11 March 2018

We use Jenkins for a lot of things in the projects that I work on. One of those things is CI jobs for open source projects that we maintain on GitHub, which run automatically on pull requests for these repositories. Previously we used Jenkins Job Builder to manage the jobs, and the GitHub Pull Request Builder plugin to trigger them on different events in the pull request. Now however, we prefer the expressiveness of Jenkins Pipeline, and the ability to define the job in a Jenkinsfile in the target repository, managed in Jenkins by the GitHub Branch Source plugin. In this post I’ll describe how we get a similar trust model (run builds for 'trusted' users, but not for others without approval from a trusted user) in our new configuration.

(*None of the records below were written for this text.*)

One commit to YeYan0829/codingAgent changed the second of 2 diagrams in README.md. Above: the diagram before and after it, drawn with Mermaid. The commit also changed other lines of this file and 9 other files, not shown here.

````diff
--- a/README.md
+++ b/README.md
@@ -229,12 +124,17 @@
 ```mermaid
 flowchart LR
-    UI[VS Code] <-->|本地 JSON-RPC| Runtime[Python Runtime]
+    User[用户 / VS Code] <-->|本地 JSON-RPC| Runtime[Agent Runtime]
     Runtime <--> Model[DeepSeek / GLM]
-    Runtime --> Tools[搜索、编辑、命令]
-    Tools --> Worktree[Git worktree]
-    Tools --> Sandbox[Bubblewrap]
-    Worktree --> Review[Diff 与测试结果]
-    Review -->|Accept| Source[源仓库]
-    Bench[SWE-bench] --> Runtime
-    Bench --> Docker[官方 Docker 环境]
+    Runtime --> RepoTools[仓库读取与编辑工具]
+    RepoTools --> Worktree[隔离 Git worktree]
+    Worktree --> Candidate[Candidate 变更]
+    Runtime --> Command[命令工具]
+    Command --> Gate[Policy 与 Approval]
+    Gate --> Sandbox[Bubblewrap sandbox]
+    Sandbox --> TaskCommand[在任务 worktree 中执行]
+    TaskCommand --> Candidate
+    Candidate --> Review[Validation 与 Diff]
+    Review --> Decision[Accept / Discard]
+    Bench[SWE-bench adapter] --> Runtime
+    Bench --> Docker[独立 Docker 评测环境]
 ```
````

One great thing about the GitHub Pull Request Builder plugin is that it determined whether or not to automatically trigger a job, based on the trust of the user who created the pull request, using white and/or black lists. If you’re maintaining your own Jenkins instance, there’s a good chance you don’t just want it to execute code on behalf of untrusted people! The event of a not-yet-trusted user creating a pull request would result in a comment on the PR from Jenkins, asking for someone trusted to verify that it was okay to run the build; as opposed to the build getting run immediately for someone who was considered trusted.

The GitHub Branch Source plugin does things differently: it will automatically trigger builds for all pull requests or none (actually, you can choose to build pull requests from the origin repo, and not from forks; but we generally prefer to have all pull requests from forks).

If a pull request comes from an untrusted user, it will automatically trigger the same as from a trusted user (your choice of trusted can be 'Everybody', 'Nobody', 'Contributors', or 'users with Admin or Write permission'), but it will protect from malicious changes to the Jenkinsfile by using the version of that file from the trusted branch (e.g. target branch of the pull request).

In the untrusted case (we choose to trust 'Contributors'), you’ll see a line such as the following at the top of the console output of the run:

Loading trusted files from base branch master at 72204ebf115acfd9a3582b708939c1353d3eae75 rather than 7382ebd0b32cdceb95c7afb27d8a325f17953536

For some use cases this is enough, but if you execute other scripts or tools from the build, couldn’t Mallory just get their wicked way through those? Yes, you could do a readTrusted on each potential file that could be used to execute arbitrary code, but I imagine that would get inconvenient quickly, and it might be easy to miss one.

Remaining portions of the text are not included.